My Grayson

By encouraging students to explore global perspectives, they foster an understanding of the interconnectedness of our world. This awareness is crucial in today’s globalized society, where cross-cultural competence and empathy are vital to navigating and succeeding in diverse environments and engaging in civic discourse in everyday life.

A research-based approach to language learning

The Mandarin Language Program at our school, beginning as early as PreK, is intentionally designed to cultivate global competence through language learning. Our approach to teaching Mandarin earned The Grayson School the designation of a Distinguished Chinese Language Program in the U.S. for 2024—one of only sixteen schools from twenty-seven states to receive this award from the Chinese Language Teachers Association (CLTA). We are honored by this recognition, and proud to have our program featured in the Fall 2024 CLTA Journal. By integrating traditional and contemporary Chinese culture into our curriculum, we enable students to gain a well-rounded understanding of China’s cultural nuances and modern realities.

The Grayson School accepts the award of a Distinguished Chinese Language Program.

Teaching languages: More than words

The Mandarin Program at Grayson focuses on fostering cultural curiosity and teaching our students much more than reading, writing, and speaking. Across all World Language Programs, our curriculum for learning a language is more than just mastering vocabulary and grammar. Instead, it’s an invitation to develop a deeper appreciation for the perspectives and ways of life that differ from our own. In classrooms, linguistic exercises are balanced with lessons on traditional and contemporary cultural touchpoints and vice versa, allowing students to see the connection between language and culture and place this complementarity in conversation with what they know of the U.S. 

Students use their language, active listening, and observational skills to understand social norms and customs in World Languages classrooms and beyond. In Spanish, for instance, you may hear weather reports from Spanish-speaking cities and regions of the world, delivered in the target language (and often, by someone dressed for the target weather). In German, rousing games of Monopoly and Scrabble provide ample opportunities to practice idioms and casual language use. And in Latin, students translate texts and use Ancient Roman units of measurement to craft handmade, historically accurate footwear so they can literally walk in the Ancient Romans’ shoes!


Four Grayson students received awards in the CLASS 2024 National Chinese Essay Contest, the largest of its kind in the U.S. This year’s theme, “Understanding and Caring for One Another,” inspired four exceptional winning essays. Anna (’32) and Candice (’34) each earned a Silver Award by sharing stories of small acts of kindness that made a significant impact on their lives. Beesan (’26) and Julia (’26) took on more challenging topics of cultural and racial differences, sexism, and injustice. Both received Gold Awards for their work. Their winning essays were handwritten with passion and purpose, and we are very proud of their work. In addition, four of Ms. Xu’s students were semi-finalists in the very selective National Security Language Initiative for Youth (NSLI-Y) Scholarship.

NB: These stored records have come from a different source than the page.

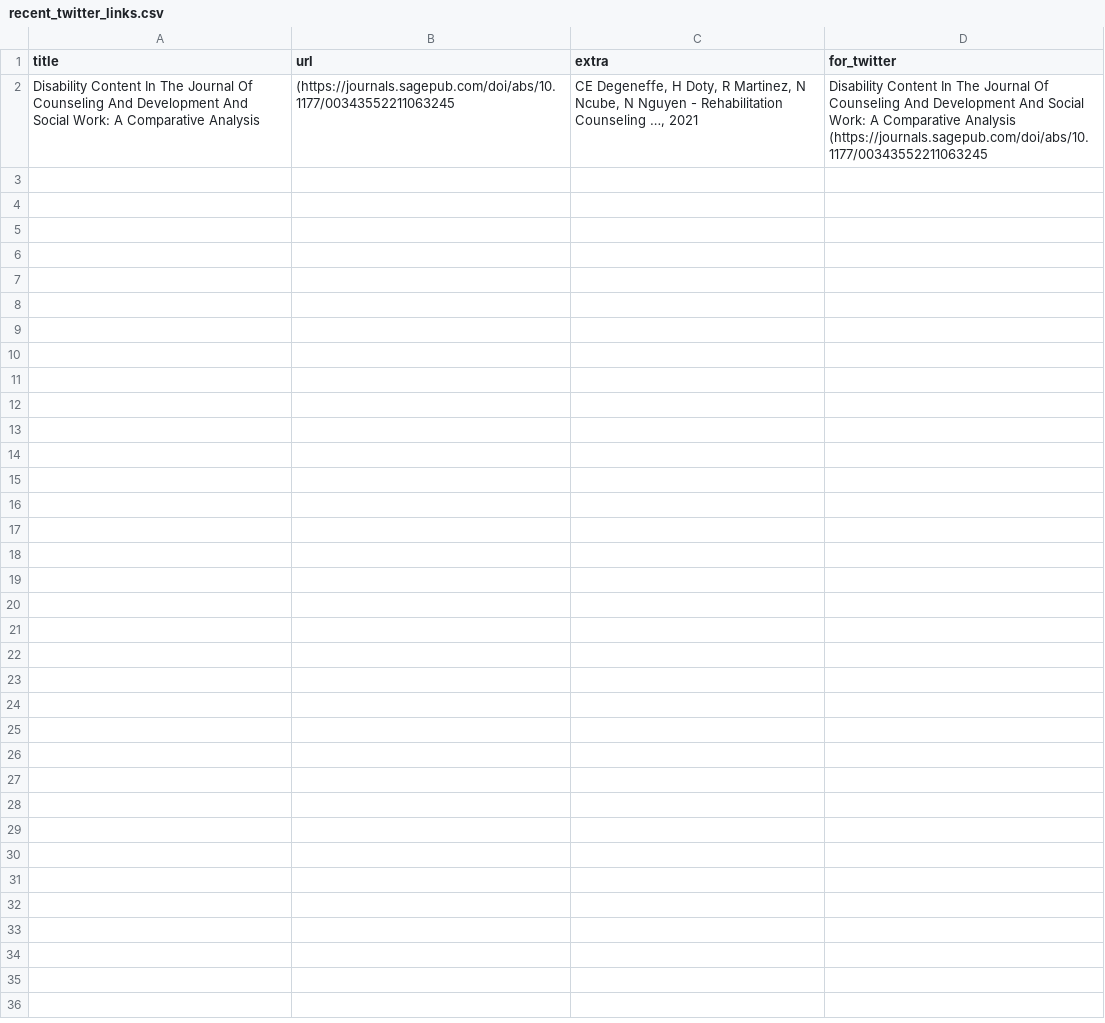
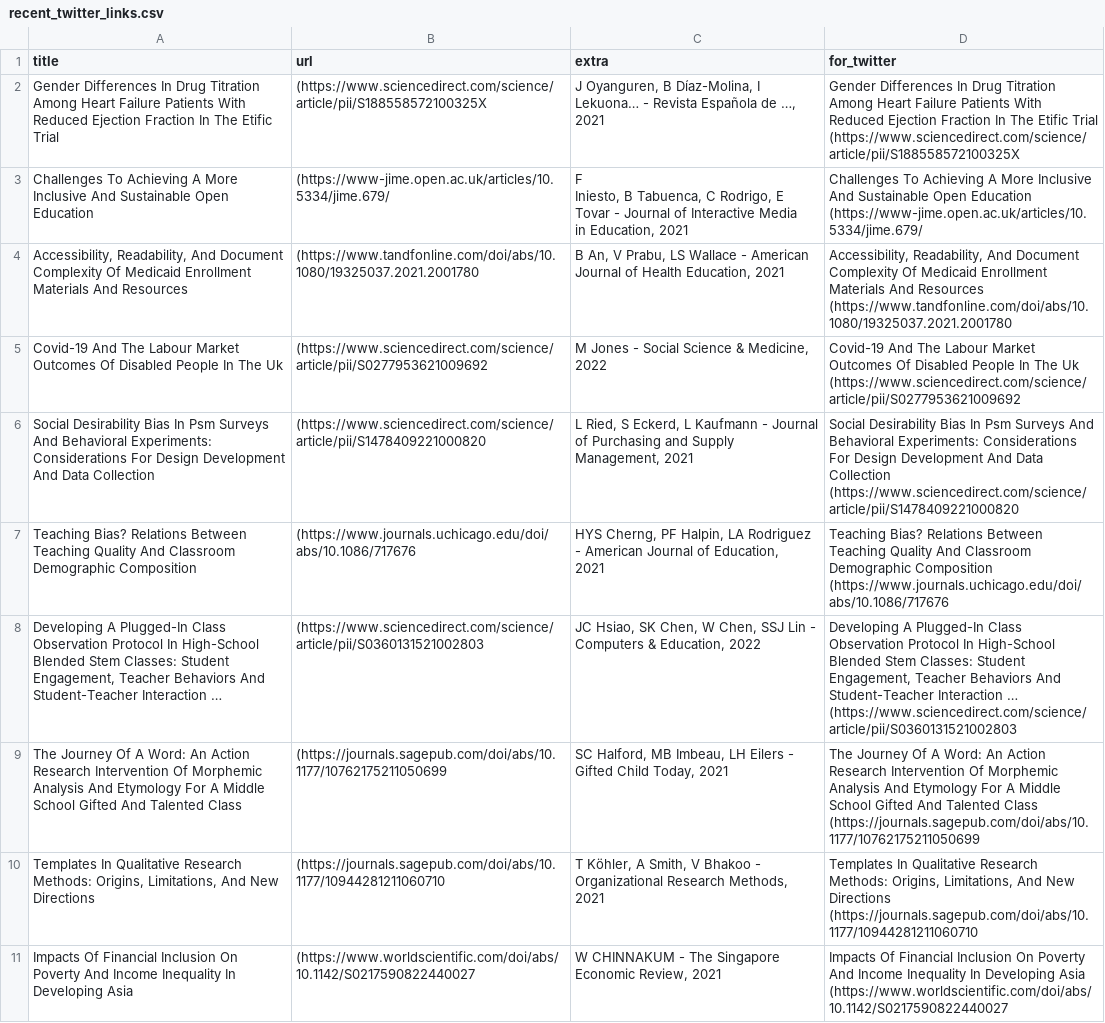
Before and after one commit to DiversifyDigest/digest_curation, a CSV file: recent_twitter_links.csv, drawn as a sheet.

```diff
--- a/recent_twitter_links.csv
+++ b/recent_twitter_links.csv
@@ -1,6 +1,44 @@
 title,url,extra,for_twitter
-Disability Content In The Journal Of Counseling And Development And Social Work: A Comparative Analysis,(https://journals.sagepub.com/doi/abs/10.1177/00343552211063245,"
-CE Degeneffe, H Doty, R Martinez, N Ncube, N Nguyen - Rehabilitation
-Counseling …, 2021
-
-",Disability Content In The Journal Of Counseling And Development And Social Work: A Comparative Analysis   (https://journals.sagepub.com/doi/abs/10.1177/00343552211063245
+Gender Differences In Drug Titration Among Heart Failure Patients With Reduced Ejection Fraction In The Etific Trial,(https://www.sciencedirect.com/science/article/pii/S188558572100325X,"
+J Oyanguren, B Díaz-Molina, I Lekuona… - Revista Española de …, 2021
+
+",Gender Differences In Drug Titration Among Heart Failure Patients With Reduced Ejection Fraction In The Etific Trial   (https://www.sciencedirect.com/science/article/pii/S188558572100325X
+Challenges To Achieving A More Inclusive And Sustainable Open Education,(https://www-jime.open.ac.uk/articles/10.5334/jime.679/," F
+Iniesto, B Tabuenca, C Rodrigo, E Tovar - Journal of Interactive Media
+in Education, 2021
+
+",Challenges To Achieving A More Inclusive And Sustainable Open Education   (https://www-jime.open.ac.uk/articles/10.5334/jime.679/
+"Accessibility, Readability, And Document Complexity Of Medicaid Enrollment Materials And Resources",(https://www.tandfonline.com/doi/abs/10.1080/19325037.2021.2001780,"
+B An, V Prabu, LS Wallace - American Journal of Health Education, 2021
+
+","Accessibility, Readability, And Document Complexity Of Medicaid Enrollment Materials And Resources   (https://www.tandfonline.com/doi/abs/10.1080/19325037.2021.2001780"
+Covid-19 And The Labour Market Outcomes Of Disabled People In The Uk,(https://www.sciencedirect.com/science/article/pii/S0277953621009692,"
+M Jones - Social Science & Medicine, 2022
+
+",Covid-19 And The Labour Market Outcomes Of Disabled People In The Uk   (https://www.sciencedirect.com/science/article/pii/S0277953621009692
+Social Desirability Bias In Psm Surveys And Behavioral Experiments: Considerations For Design Development And Data Collection,(https://www.sciencedirect.com/science/article/pii/S1478409221000820,"
+L Ried, S Eckerd, L Kaufmann - Journal of Purchasing and Supply
+Management, 2021
+
+",Social Desirability Bias In Psm Surveys And Behavioral Experiments: Considerations For Design Development And Data Collection   (https://www.sciencedirect.com/science/article/pii/S1478409221000820
+Teaching Bias? Relations Between Teaching Quality And Classroom Demographic Composition,(https://www.journals.uchicago.edu/doi/abs/10.1086/717676,"
+HYS Cherng, PF Halpin, LA Rodriguez - American Journal of Education,
+2021
+
+",Teaching Bias? Relations Between Teaching Quality And Classroom Demographic Composition   (https://www.journals.uchicago.edu/doi/abs/10.1086/717676
+"Developing A Plugged-In Class Observation Protocol In High-School Blended Stem Classes: Student Engagement, Teacher Behaviors And Student-Teacher Interaction …",(https://www.sciencedirect.com/science/article/pii/S0360131521002803,"
+JC Hsiao, SK Chen, W Chen, SSJ Lin - Computers & Education, 2022
+
+","Developing A Plugged-In Class Observation Protocol In High-School Blended Stem Classes: Student Engagement, Teacher Behaviors And Student-Teacher Interaction …   (https://www.sciencedirect.com/science/article/pii/S0360131521002803"
+The Journey Of A Word: An Action Research Intervention Of Morphemic Analysis And Etymology For A Middle School Gifted And Talented Class,(https://journals.sagepub.com/doi/abs/10.1177/10762175211050699,"
+SC Halford, MB Imbeau, LH Eilers - Gifted Child Today, 2021
+
+",The Journey Of A Word: An Action Research Intervention Of Morphemic Analysis And Etymology For A Middle School Gifted And Talented Class   (https://journals.sagepub.com/doi/abs/10.1177/10762175211050699
+"Templates In Qualitative Research Methods: Origins, Limitations, And New Directions",(https://journals.sagepub.com/doi/abs/10.1177/10944281211060710,"
+T Köhler, A Smith, V Bhakoo - Organizational Research Methods, 2021
+
+","Templates In Qualitative Research Methods: Origins, Limitations, And New Directions   (https://journals.sagepub.com/doi/abs/10.1177/10944281211060710"
+Impacts Of Financial Inclusion On Poverty And Income Inequality In Developing Asia,(https://www.worldscientific.com/doi/abs/10.1142/S0217590822440027,"
+W CHINNAKUM - The Singapore Economic Review, 2021
+
+",Impacts Of Financial Inclusion On Poverty And Income Inequality In Developing Asia   (https://www.worldscientific.com/doi/abs/10.1142/S0217590822440027
```
Also changed, not shown: 1 other file.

Experiential learning in Mandarin is very rich with  seminars dedicated to making gyoza or tofu, workshops in calligraphy and cultural heritage arts, and virtual museum tours taking place throughout the year. Field trips to Chinatown and area Chinese grocery stores and restaurants, Q&A video exchanges with Chinese experts, and volunteering with organizations that support and celebrate Asian communities provide additional opportunities for authentic practice, especially in the Upper School.

Grayson’s observation of Asian American and Pacific Islander (AAPI) Heritage Month in May further emphasizes the importance of conversation, both across cultures and grade cohorts. This year, Robert Buscher, a lecturer in Asian American studies at the University of Pennsylvania and a key figure in the Philadelphia Asian American Film Festival, led a lively discussion about the portrayal of Asian Americans in mass media. Students develop cultural empathy through opportunities to listen, discuss, and actively understand the experiences of Asian American communities.

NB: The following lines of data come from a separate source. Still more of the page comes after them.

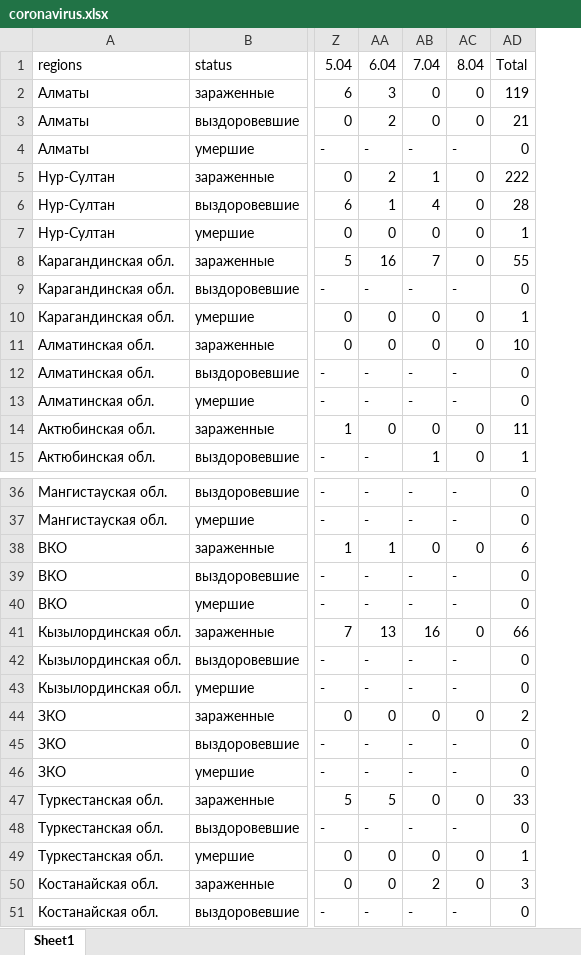
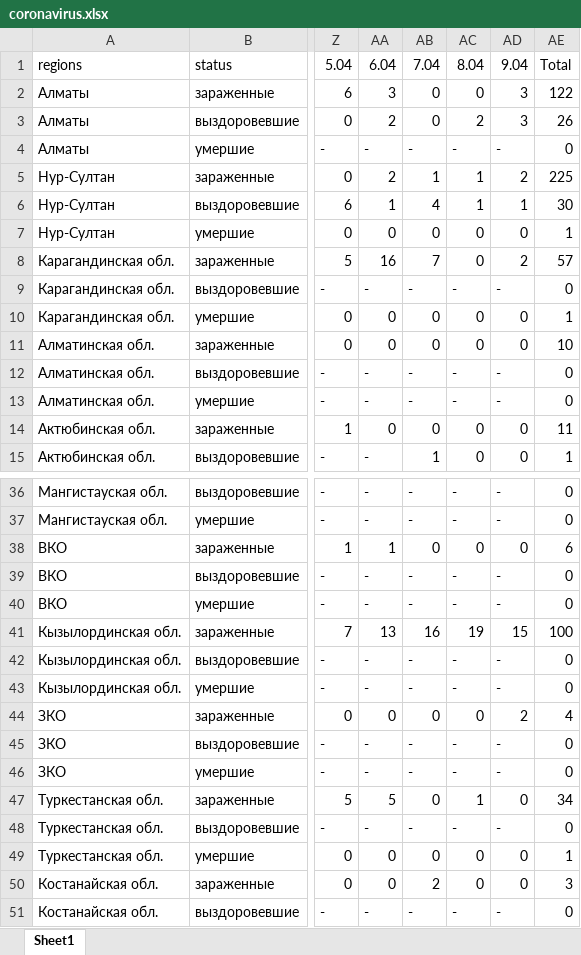
Before and after one commit to coronavirus-in-KZ/coronavirus-in-kz.github.io, an Excel workbook: coronavirus.xlsx, sheet Sheet1, drawn as a sheet; only a part is shown, gaps mark what is left out; values as stored, in another font and other column widths than the file's, no cell formats; addresses are those after the commit; the diff covers the shown part only; the diff names each change by its address in the sheet, - before the commit and + after, or states it on an @@ line.

```diff
--- a/coronavirus.xlsx (sheet Sheet1)
+++ b/coronavirus.xlsx (sheet Sheet1)
+column AD, rows 1-15: 9.04 | 3 | 3 | - | 2 | 1 | 0 | 2 | - | 0 | 0 | - | - | 0 | 0; rows 36-51: - | - | 0 | - | - | 15 | - | - | 2 | - | - | 0 | - | 0 | 0 | -
-AE2: 119
+AE2: 122
-AC3: 0
+AC3: 2
-AE3: 21
+AE3: 26
-AC5:AC6: 0
+AC5:AC6: 1
-AE5: 222
+AE5: 225
-AE6: 28
+AE6: 30
-AE8: 55
+AE8: 57
-AC41: 0
+AC41: 19
-AE41: 66
+AE41: 100
-AE44: 2
+AE44: 4
-AC47: 0
+AC47: 1
-AE47: 33
+AE47: 34
```
Also changed, not shown: 20 edited cells elsewhere in this sheet, cell formats, formulas that keep their value, 1 other file.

Advocacy and Awareness

Educators and parents play a pivotal role in helping to direct the conversation of future generations, and comprehensive, cross-curricular cultural education is one way to equip students with a global perspective, intellectual curiosity, empathy, and deep respect. The more people discover, experience, and learn more about cultures other than their own; the more they work to understand, appreciate, and respect each other and our differences; the more easily we can create an inclusive, equitable society.

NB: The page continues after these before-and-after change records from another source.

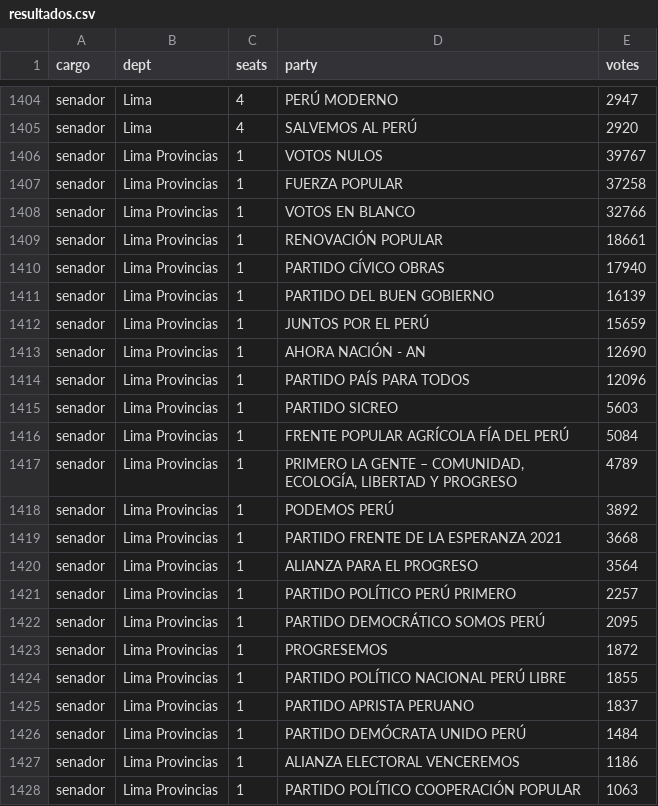
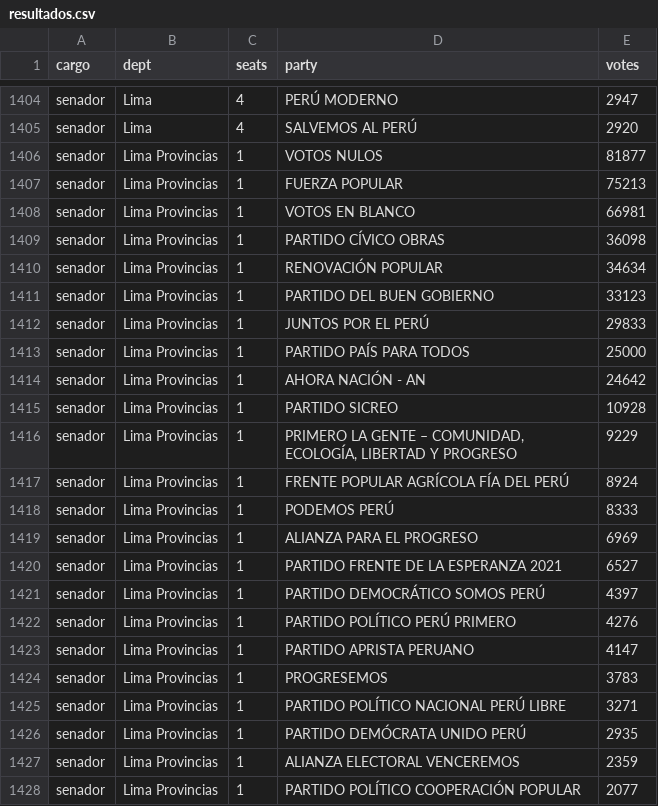
Before and after one commit to MathieuR04/elecciones-peru-2026, a CSV file: data/resultados.csv, drawn as a sheet; only a part is shown, gaps mark what is left out; the diff covers the shown part only.

Commit message:
Update results 17:30

```diff
--- a/data/resultados.csv
+++ b/data/resultados.csv
@@ -1405,24 +1405,24 @@ senador,Lima,4,PERÚ MODERNO,2947
 senador,Lima,4,SALVEMOS AL PERÚ,2920
-senador,Lima Provincias,1,VOTOS NULOS,39767
-senador,Lima Provincias,1,FUERZA POPULAR,37258
-senador,Lima Provincias,1,VOTOS EN BLANCO,32766
-senador,Lima Provincias,1,RENOVACIÓN POPULAR,18661
-senador,Lima Provincias,1,PARTIDO CÍVICO OBRAS,17940
-senador,Lima Provincias,1,PARTIDO DEL BUEN GOBIERNO,16139
-senador,Lima Provincias,1,JUNTOS POR EL PERÚ,15659
-senador,Lima Provincias,1,AHORA NACIÓN - AN,12690
-senador,Lima Provincias,1,PARTIDO PAÍS PARA TODOS,12096
-senador,Lima Provincias,1,PARTIDO SICREO,5603
-senador,Lima Provincias,1,FRENTE POPULAR AGRÍCOLA FÍA DEL PERÚ,5084
-senador,Lima Provincias,1,"PRIMERO LA GENTE – COMUNIDAD, ECOLOGÍA, LIBERTAD Y PROGRESO",4789
-senador,Lima Provincias,1,PODEMOS PERÚ,3892
-senador,Lima Provincias,1,PARTIDO FRENTE DE LA ESPERANZA 2021,3668
-senador,Lima Provincias,1,ALIANZA PARA EL PROGRESO,3564
-senador,Lima Provincias,1,PARTIDO POLÍTICO PERÚ PRIMERO,2257
-senador,Lima Provincias,1,PARTIDO DEMOCRÁTICO SOMOS PERÚ,2095
-senador,Lima Provincias,1,PROGRESEMOS,1872
-senador,Lima Provincias,1,PARTIDO POLÍTICO NACIONAL PERÚ LIBRE,1855
-senador,Lima Provincias,1,PARTIDO APRISTA PERUANO,1837
-senador,Lima Provincias,1,PARTIDO DEMÓCRATA UNIDO PERÚ,1484
-senador,Lima Provincias,1,ALIANZA ELECTORAL VENCEREMOS,1186
-senador,Lima Provincias,1,PARTIDO POLÍTICO COOPERACIÓN POPULAR,1063
+senador,Lima Provincias,1,VOTOS NULOS,81877
+senador,Lima Provincias,1,FUERZA POPULAR,75213
+senador,Lima Provincias,1,VOTOS EN BLANCO,66981
+senador,Lima Provincias,1,PARTIDO CÍVICO OBRAS,36098
+senador,Lima Provincias,1,RENOVACIÓN POPULAR,34634
+senador,Lima Provincias,1,PARTIDO DEL BUEN GOBIERNO,33123
+senador,Lima Provincias,1,JUNTOS POR EL PERÚ,29833
+senador,Lima Provincias,1,PARTIDO PAÍS PARA TODOS,25000
+senador,Lima Provincias,1,AHORA NACIÓN - AN,24642
+senador,Lima Provincias,1,PARTIDO SICREO,10928
+senador,Lima Provincias,1,"PRIMERO LA GENTE – COMUNIDAD, ECOLOGÍA, LIBERTAD Y PROGRESO",9229
+senador,Lima Provincias,1,FRENTE POPULAR AGRÍCOLA FÍA DEL PERÚ,8924
+senador,Lima Provincias,1,PODEMOS PERÚ,8333
+senador,Lima Provincias,1,ALIANZA PARA EL PROGRESO,6969
+senador,Lima Provincias,1,PARTIDO FRENTE DE LA ESPERANZA 2021,6527
+senador,Lima Provincias,1,PARTIDO DEMOCRÁTICO SOMOS PERÚ,4397
+senador,Lima Provincias,1,PARTIDO POLÍTICO PERÚ PRIMERO,4276
+senador,Lima Provincias,1,PARTIDO APRISTA PERUANO,4147
+senador,Lima Provincias,1,PROGRESEMOS,3783
+senador,Lima Provincias,1,PARTIDO POLÍTICO NACIONAL PERÚ LIBRE,3271
+senador,Lima Provincias,1,PARTIDO DEMÓCRATA UNIDO PERÚ,2935
+senador,Lima Provincias,1,ALIANZA ELECTORAL VENCEREMOS,2359
+senador,Lima Provincias,1,PARTIDO POLÍTICO COOPERACIÓN POPULAR,2077
```
Also changed, not shown: 1 added row, 1 removed row and 73 edited cells elsewhere in this file, 2 other files.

Other Resources

Make Us Visible PA is our state chapter of Make Us Visible, a nationwide initiative to update school curricula with accurate information about Asian American & Pacific Islander history and culture. We’re incredibly proud of Miles (’25) and grateful to his family for their active involvement in this important cause. Recently, Miles spoke at the AAPI History rally at the state capitol in Harrisburg, advocating for HB 779 / SB 839. This legislation aims to incorporate AAPI history in all Pennsylvania schools, making a significant step toward educational equity.
Tony DelaRosa, an educator and advocate for greater inclusion of AAPI history and awareness in curriculum is the author of Teaching the Invisble Race. You can learn more about his work in this interview from the Harvard EdCast.

About the Author

Davynn Xu is a Mandarin Teacher at The Grayson School. She also serves as Academic Coordinator at the Center for International Foreign Language Teacher Education at Teachers College – Columbia University in NYC.

Ms. Xu’s research on the unit design created for Grayson’s Mandarin III class on “Optimizing Task Design in Teaching Chinese: A Comprehensive Analysis on the Giving-Direction Unit in Chinese Foreign Language Context” was presented at the 2024 National Council on Less-Commonly Taught Languages (NCLCTL) Annual Conference in Chicago and to faculty in the Department of World Languages and Cultures at University of Toledo. The unit design of the Giving-Direction and Mooncake-making units are selected for presentation at the Integrating Culture into Language Classroom seminar during International Education Week at Teachers College – Columbia University in the fall.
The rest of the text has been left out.